There is more to come from Trump and his administration with regards to dismantling stewardship of the American landscape and protection of natural resources.
Trump has signed a number of executive orders that the administration is playing up for job creation potential and the increase of US energy independence. Jurists note that they will not unravel Obama plans in one fell-swoop, but set in motion a legal quagmire of environmental deregulation. On February 28th, the executive order ‘Restoring the Rule of Law, Federalism, and Economic Growth by Reviewing the “Waters of the United States” Rule’ will have the EPA and the Army Corps of Engineers revisit the Clean Water Law. Both Presidents George W. Bush and Obama had expanded federal jurisdiction to include wetlands, rivers and streams that fed into ‘navigable waters’ due to pollution and public health concerns. A second executive order by Trump, exactly one month later, was another, longer and much more extensive. The ‘Promoting Energy Independence and Economic Growth’ order instructs the Bureau of Land Management to lift a moratorium on new coal mining on federal lands; disbands the Interagency Working Group on the Social Cost of Greenhouse Gases, the group that set forth a ‘social cost of carbon (SCC)’; removes the consideration of greenhouse gases from permit reviews under the National Environmental Policy Act; and formally abandons Obama’s roadmap on how to achieve U.S. emissions reductions. It contains several other daunting details, the dire consequences of which will only become apparent once all the legalese is worked through. It is anyway clear that there is more to come from Trump and his administration with regards to dismantling stewardship of the American landscape and protection of natural resources.

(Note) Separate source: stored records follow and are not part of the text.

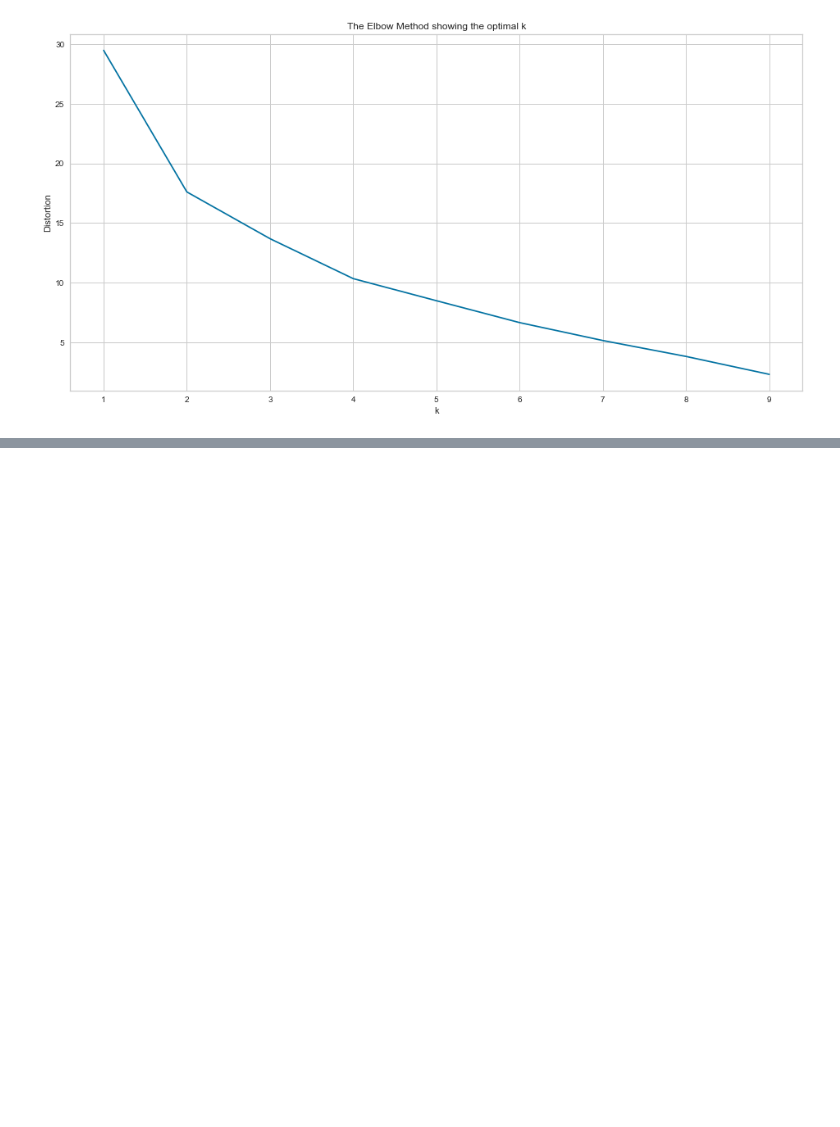
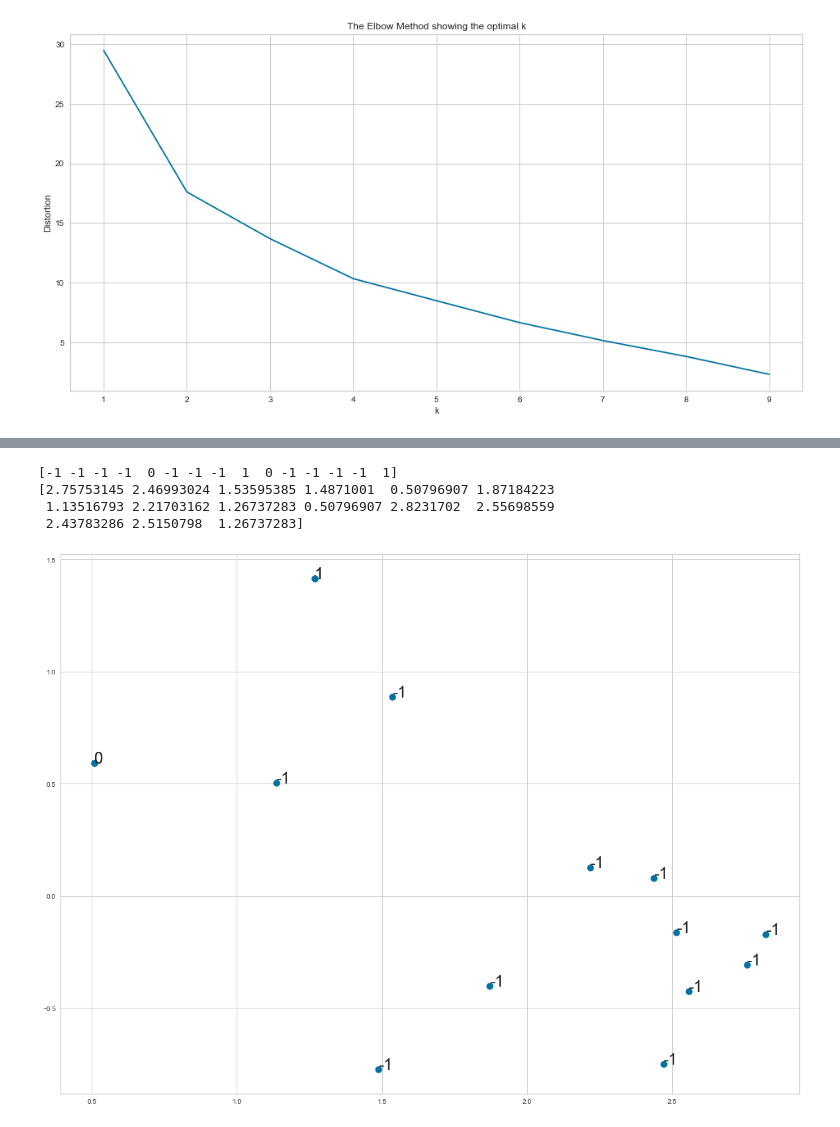
Before and after one commit to katinas15/masininis-paskaitos, a Jupyter notebook: antras.ipynb, the cells around one changed output, grey strips where cells are left out. Saved outputs shown, nothing was run; the diff lists cells and outputs as text; code cells hidden in the pictures; blank space fills up the shorter version.

Commit message:
antras septintas

```diff
--- a/antras.ipynb
+++ b/antras.ipynb
@@ -336,2 +334,24 @@ kelbow_visualizer(KMeans(random_state=4), x, k=(2,10))
 KElbowVisualizer(ax=<AxesSubplot:title={'center':'Distortion Score Elbow for KMeans Clustering'}, xlabel='k', ylabel='distortion score'>,
                  estimator=KMeans(n_clusters=9, random_state=4), k=(2, 10))
+# %%
+#septinta
+x = allPoints.values.tolist()
+from sklearn.decomposition import TruncatedSVD
+svd = TruncatedSVD(n_components = 2)
+x_transformed = svd.fit_transform(x)
+clustering = DBSCAN(eps=0.8, min_samples=2, metric='euclidean').fit(x) # min_samples
+# objektų skaičius kaiminystėje, norint, kad taškas būtų laikomas šakniniu;
+#eps- Didžiausias atstumas tarp dviejų objektų, kad vienas būtų laikomas šalia kito.
+print(clustering.labels_)
+
+plt.subplots(figsize=(20, 15))
+print(x_transformed[:, 0])
+plt.scatter(x_transformed[:, 0], x_transformed[:, 1], s=100,cmap='viridis')
+for index, label in enumerate(clustering.labels_):
+    plt.annotate(label, (x_transformed[:, 0][index], x_transformed[:, 1][index]), fontsize=24)
+# %% [output]
+[-1 -1 -1 -1  0 -1 -1 -1  1  0 -1 -1 -1 -1  1]
+[2.75753145 2.46993024 1.53595385 1.4871001  0.50796907 1.87184223
+ 1.13516793 2.21703162 1.26737283 0.50796907 2.8231702  2.55698559
+ 2.43783286 2.5150798  1.26737283]
+[figure, added]
```
Also changed, not shown: parts of 2 cells of this notebook.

The wholesale rollback of environmental safeguards will allow corporations to return to an era of reckless unaccountability and jeopardizes the health of humanity and more importantly, of the planet. Now, more than ever there is a necessity for landscape architecture. The key is at the territorial and regional scale and the creation of visionary projects which can address issues of climate change, food and water security and new energy and infrastructure landscapes.
Kelly Shannon is Professor of Architecture and Director of the Graduate Program in Landscape Architecture + Urbanism at the University of Southern California.
photo: Stephanie Keith, Women hold a prayer ceremony on Backwater Bridge during a protest against plans to pass the Dakota Access Pipeline